Novel highlights first African American graduate of Vassar, Anita Hemmings

Celina Colby
Celina Colby is an arts and travel reporter with a fondness for Russian novels.... VIEW BIO

In 1897, a young black woman from Roxbury named Anita Hemmings made history. She was the first African American to graduate from Vassar College. But until she received her diploma, no one knew.

Karin Tanabe’s fascinating new novel, “The Gilded Years,” tells the story of Hemmings’s four-year racial deception and the waves that it made when she was found out. Tanabe’s book brings honor and awareness to the scholar’s triumph that is a hundred years overdue.

“I think women, especially women of color, are excellent candidates for historical fiction,” says Tanabe. “They do some incredible things that are often overlooked.”

Hemmings’s parents were both mixed-race African Americans with very light complexions. They worked humble jobs in Roxbury, her mother running a boarding house and her father as a coachman. At the time, only a handful of colleges accepted black students, and even then it was only one or two per year. Hemmings applied to Vassar as white and created an elaborate backstory in which her parents were wealthy and she had enjoyed a prosperous upbringing.

“She wasn’t just intelligent, but ballsy,” says Tanabe.

Anita Hemmings was playing a dangerous game during a time when African Americans were still at substantial risk of physical harm and social isolation.

Tanabe didn’t just gravitate towards Hemmings’s story as a Vassar alumnus.

“I could identify with her as a woman of color,” says Tanabe.

During her time at school, rumors circulated about Hemmings’s heritage because of her skin and her straight black hair. Tanabe — who is half Japanese, half Belgian — continues to experience similar questions.

The story is historical fiction. Although based on a true account, Tanabe only could pull together 30 pages of concrete information on Hemmings. Not only was it unusual for an African American woman to be documented at that time, but Hemmings was actively concealing her identity and undoubtedly destroyed any remnants of her true history. Tanabe did extensive research on life at Vassar during that era to fill in the gaps about what Hemmings might have lived through.

On the web

“The Gilded Years: A Novel” (New York: Simon and Schuster / Washington Square Press, June 2016)

“The Gilded Years” is a story of triumph, a story about the unending determination and strong work ethic characteristic of the Roxbury community. Hemmings fought against all the odds — her race, her gender, her class — and she won. Years later, her daughter became the second African American to graduate from Vassar, also passing as white.

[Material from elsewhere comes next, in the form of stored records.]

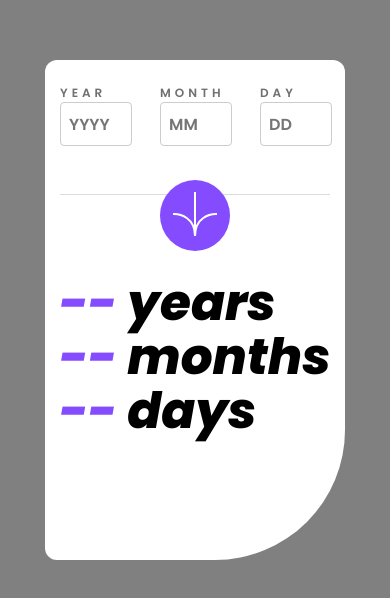
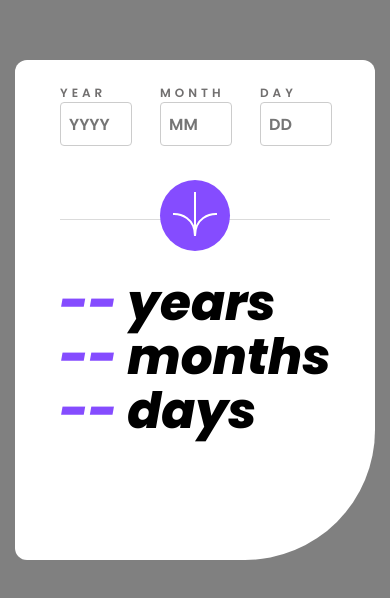
Before and after one commit to jpsalles21/age-calculator, a React (Vite) app: page / in a window 390 px wide. Shown: the part 120-718 px from the top of the page. Built offline with nearby package versions, Linux system fonts and the light colour scheme.

Commit message:
style: update size

```diff
--- a/src/components/AgeCalculator/styles.css
+++ b/src/components/AgeCalculator/styles.css
@@ -39,7 +39,7 @@ button:hover {
 @media (max-width: 768px) {
     .age-calculator__container {
         align-items: center;
-        width: 300px;
+        width: 360px;
         height: 500px;
     }
     .age-calculator__inputs-container {
--- a/src/components/Input/styles.css
+++ b/src/components/Input/styles.css
@@ -47,6 +47,7 @@
 
     .input__container {
         width: 70px;
+        height: 135px;
     }
 
     .input__label {
```
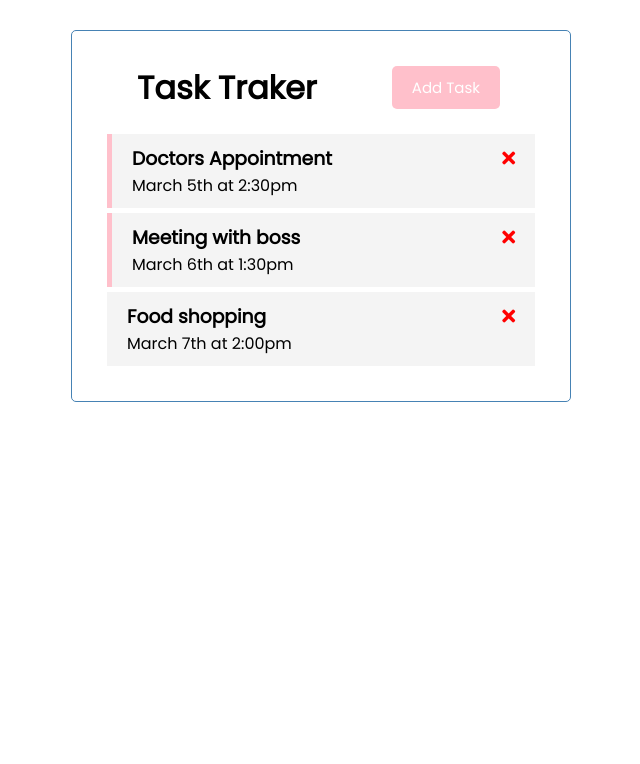
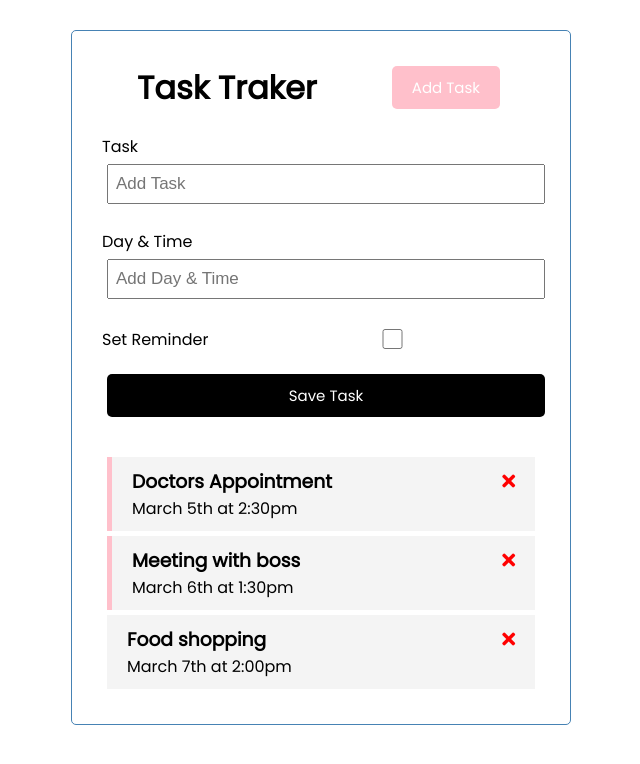
Before and after one commit to freefrogs/Vue_learning, a Vue app in the folder task-traker/: page / in a window 1280 px wide. Shown: the top 764 px of the page, without its empty margins (319-959 px from the left). Built offline with nearby package versions, Linux system fonts and the light colour scheme.

Commit message:
Add AddTask component

```diff
--- a/task-traker/src/App.vue
+++ b/task-traker/src/App.vue
@@ -1,6 +1,7 @@
 <template>
   <div class="container">
     <Header title="Task Traker"/>
+    <AddTask @add-task="addTask" />
     <Tasks :tasks="tasks" @delete-task="deleteTask" @toggle-reminder="toggleReminder" />
   </div>
 </template>
@@ -8,12 +9,14 @@
 <script>
 import Header from './components/Header'
 import Tasks from './components/Tasks'
+import AddTask from './components/AddTask'
 
 export default {
   name: 'App',
   components: {
     Header,
     Tasks,
+    AddTask,
   },
   data() {
     return {
@@ -29,6 +32,9 @@
     toggleReminder(id) {
       this.tasks = this.tasks.map(t => t.id === id ? {...t, reminder: !t.reminder} : t)
     },
+    addTask(task) {
+      this.tasks = [...this.tasks, task]
+    }
   },
   created() {
     this.tasks = [
--- /dev/null
+++ b/task-traker/src/components/AddTask.vue
@@ -0,0 +1,94 @@
+<template>
+  <form @submit="onSubmit" class="add-form">
+    <div class="form-control">
+      <label>Task</label>
+      <input
+        type="text"
+        v-model="text"
+        name="text"
+        placeholder="Add Task"
+      />
+    </div>
+    <div class="form-control">
+      <label>Day & Time</label>
+      <input
+        type="text"
+        v-model="day"
+        name="day"
+        placeholder="Add Day & Time"
+      />
+    </div>
+    <div class="form-control form-control-check">
+      <label>Set Reminder</label>
+      <input type="checkbox" v-model="reminder" name="reminder" />
+    </div>
+
+    <input type="submit" value="Save Task" class="btn btn-block" />
+  </form>
+</template>
+
+<script>
+export default {
+  name: 'AddTask',
+  data() {
+    return {
+      text: '',
+      day: '',
+      reminder: false,
+    }
+  },
+  methods: {
+    onSubmit(e) {
+      e.preventDefault()
+      if (!this.text) {
+        alert('Please eneter task')
+        return
+      }
+
+      const newTask = {
+        id: Math.floor(Math.random() * 100000),
+        text: this.text,
+        day: this.day,
+        reminder: this.reminder,
+      }
+
+      this.$emit('add-task', newTask)
+
+      this.text = ''
+      this.day = ''
+      this.reminder = false
+    }
+  }
+}
+</script>
+
+<style scoped>
+.add-form {
+  margin-bottom: 40px;
+}
+.form-control {
+  margin: 20px 0;
+}
+.form-control label {
+  display: block;
+}
+.form-control input {
+  width: 100%;
+  height: 40px;
+  margin: 5px;
+  padding: 3px 7px;
+  font-size: 17px;
+}
+.form-control-check {
+  display: flex;
+  align-items: center;
+  justify-content: space-between;
+}
+.form-control-check label {
+  flex: 1;
+}
+.form-control-check input {
+  flex: 2;
+  height: 20px;
+}
+</style>
```
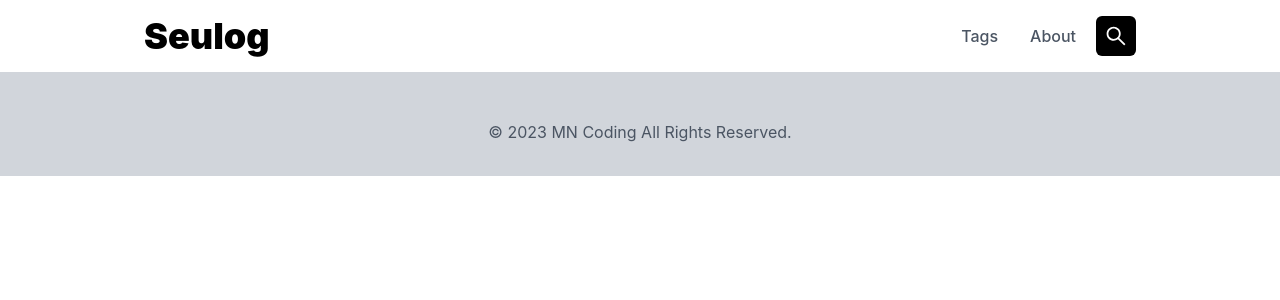
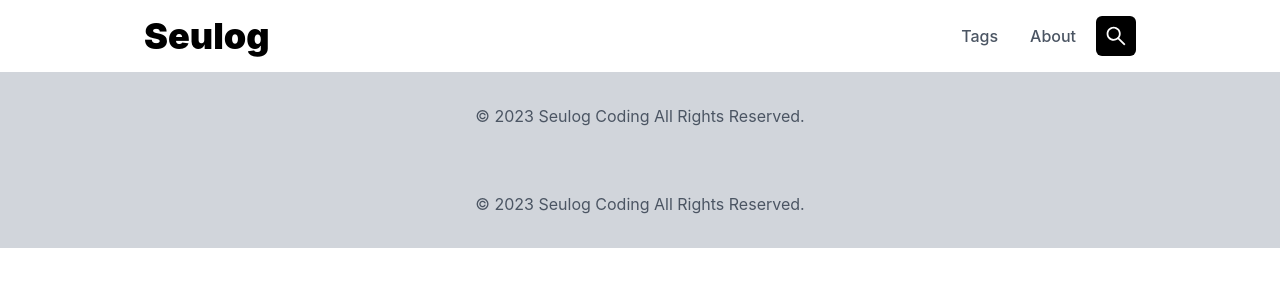
Before and after one commit to sgsg9447/seulog, a Next.js app: page /conponents/layout/Footer in a window 1280 px wide. Shown: the top 300 px of the page. Built offline with nearby package versions, Linux system fonts and the light colour scheme; a web font is replaced by a local one.

Commit message:
feat : footer 변경 및 header 완충제 작용

```diff
--- a/pages/conponents/layout/Footer.tsx
+++ b/pages/conponents/layout/Footer.tsx
@@ -4,7 +4,8 @@
   return (
     <footer className="bg-gray-300">
       <div className="text-gray-600 text-center py-8 ">
-        &copy; 2023 MN Coding All Rights Reserved.
+        &copy; 2023
+        Seulog Coding All Rights Reserved.
       </div>
     </footer>
   );
--- a/pages/conponents/layout/Header.tsx
+++ b/pages/conponents/layout/Header.tsx
@@ -14,6 +14,7 @@
 
 export default function Header() {
   return (
+    <>
       <header className="bg-white fixed top-0 w-full z-50">
         <nav className="p-4 flex flex-row justify-between max-w-5xl mx-auto">
           <h1 className="font-black text-4xl">
@@ -23,7 +24,9 @@
             {navLinks.map(({ name, link }) => (
               <li key={name} className="text-gray-600 font-medium">
                 <Link href={link}>
-                <a className="p-3  hover:bg-gray-100 rounded-md hover:text-black ">{name}</a>
+                  <a className="p-3  hover:bg-gray-100 rounded-md hover:text-black ">
+                    {name}
+                  </a>
                 </Link>
               </li>
             ))}
@@ -39,5 +42,8 @@
           </ul>
         </nav>
       </header>
+      <div className="h-[72px]" />
+      {/* 완충제 역할을 함 header의 높이가 72px이여서 이만큼 띄어준다는 의미! 이 뒤에 내용이 들어올 수 없다!  */}
+    </>
   );
 }
```
Lines whose indentation alone changed are shown as unchanged.
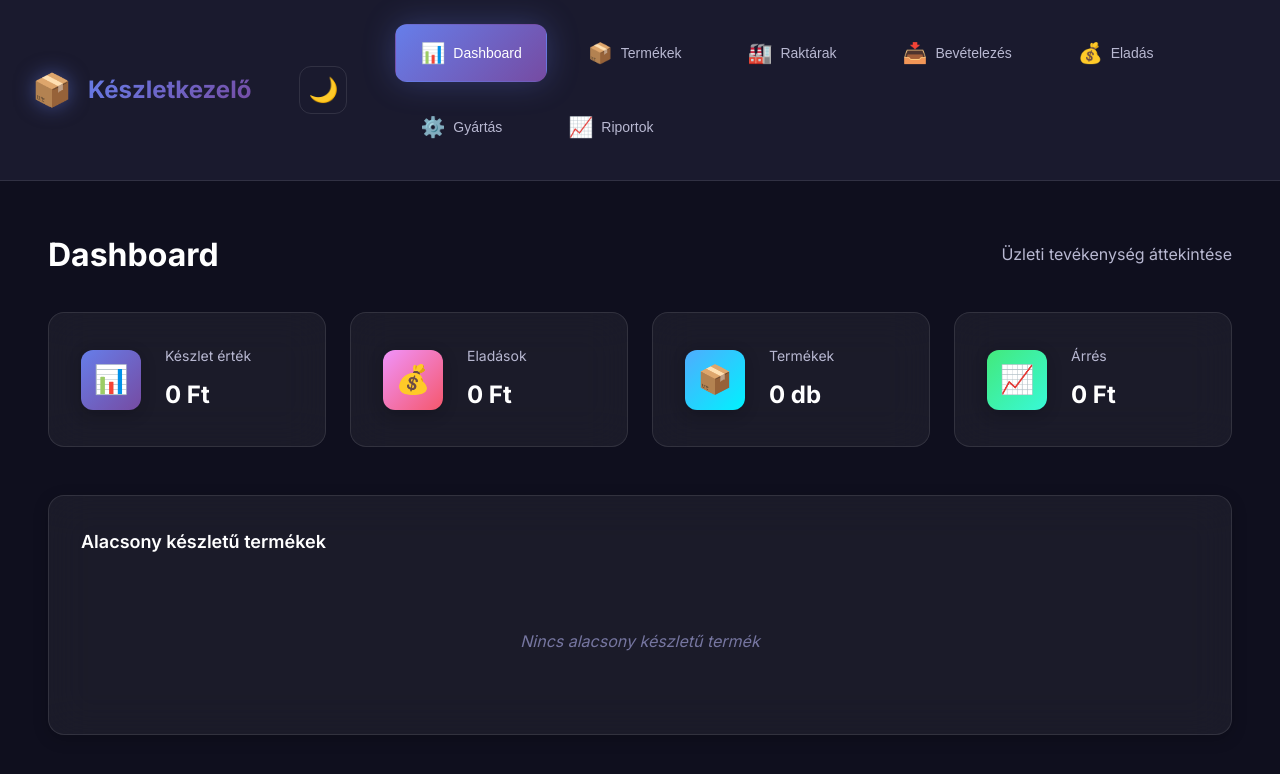
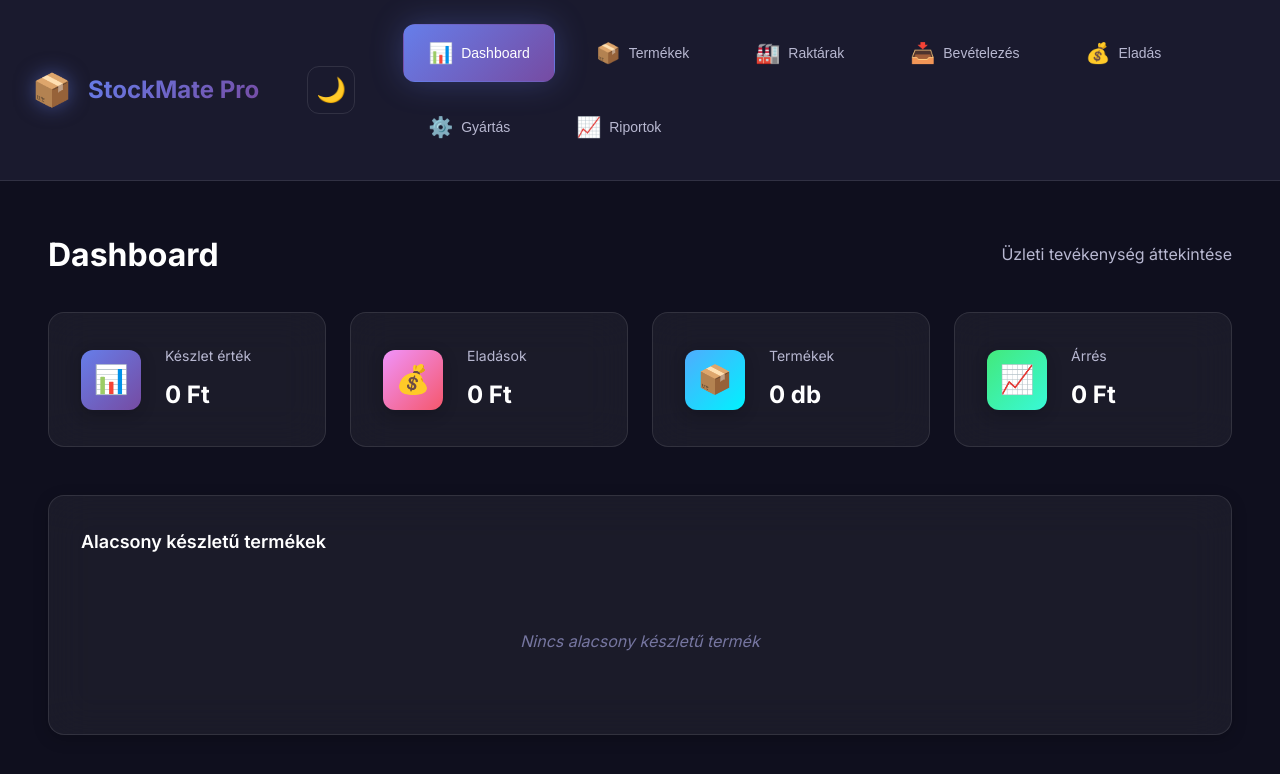
Before and after one commit to robinczinka96/inventory-manager, a plain HTML site: page index.html in a window 1280 px wide. Drawn offline with Linux system fonts and the light colour scheme; no server answers.

Commit message:
Rename app to StockMate Pro

```diff
--- a/index.html
+++ b/index.html
@@ -7,9 +7,9 @@
         content="width=device-width, initial-scale=1.0, maximum-scale=5.0, user-scalable=yes, viewport-fit=cover">
     <meta name="apple-mobile-web-app-capable" content="yes">
     <meta name="apple-mobile-web-app-status-bar-style" content="black-translucent">
-    <meta name="apple-mobile-web-app-title" content="Készletkezelő">
+    <meta name="apple-mobile-web-app-title" content="StockMate Pro">
     <meta name="theme-color" content="#1a1a2e">
-    <title>Készletkezelő - iPad & iPhone</title>
+    <title>StockMate Pro - iPad & iPhone</title>
     <link rel="stylesheet" href="styles.css">
     <link rel="preconnect" href="https://fonts.googleapis.com">
     <link rel="preconnect" href="https://fonts.gstatic.com" crossorigin>
@@ -30,7 +30,7 @@
     <nav class="navbar">
         <div class="nav-brand">
             <div class="brand-icon">📦</div>
-            <h1>Készletkezelő</h1>
+            <h1>StockMate Pro</h1>
         </div>
         <div class="nav-controls">
             <button class="theme-toggle-btn" id="theme-toggle" aria-label="Téma váltása">
```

Tanabe hopes that “The Gilded Years” will remind people that perseverance and grace can trump ignorance. “It would’ve been tragic if this woman’s story stayed in such a small community,” she says.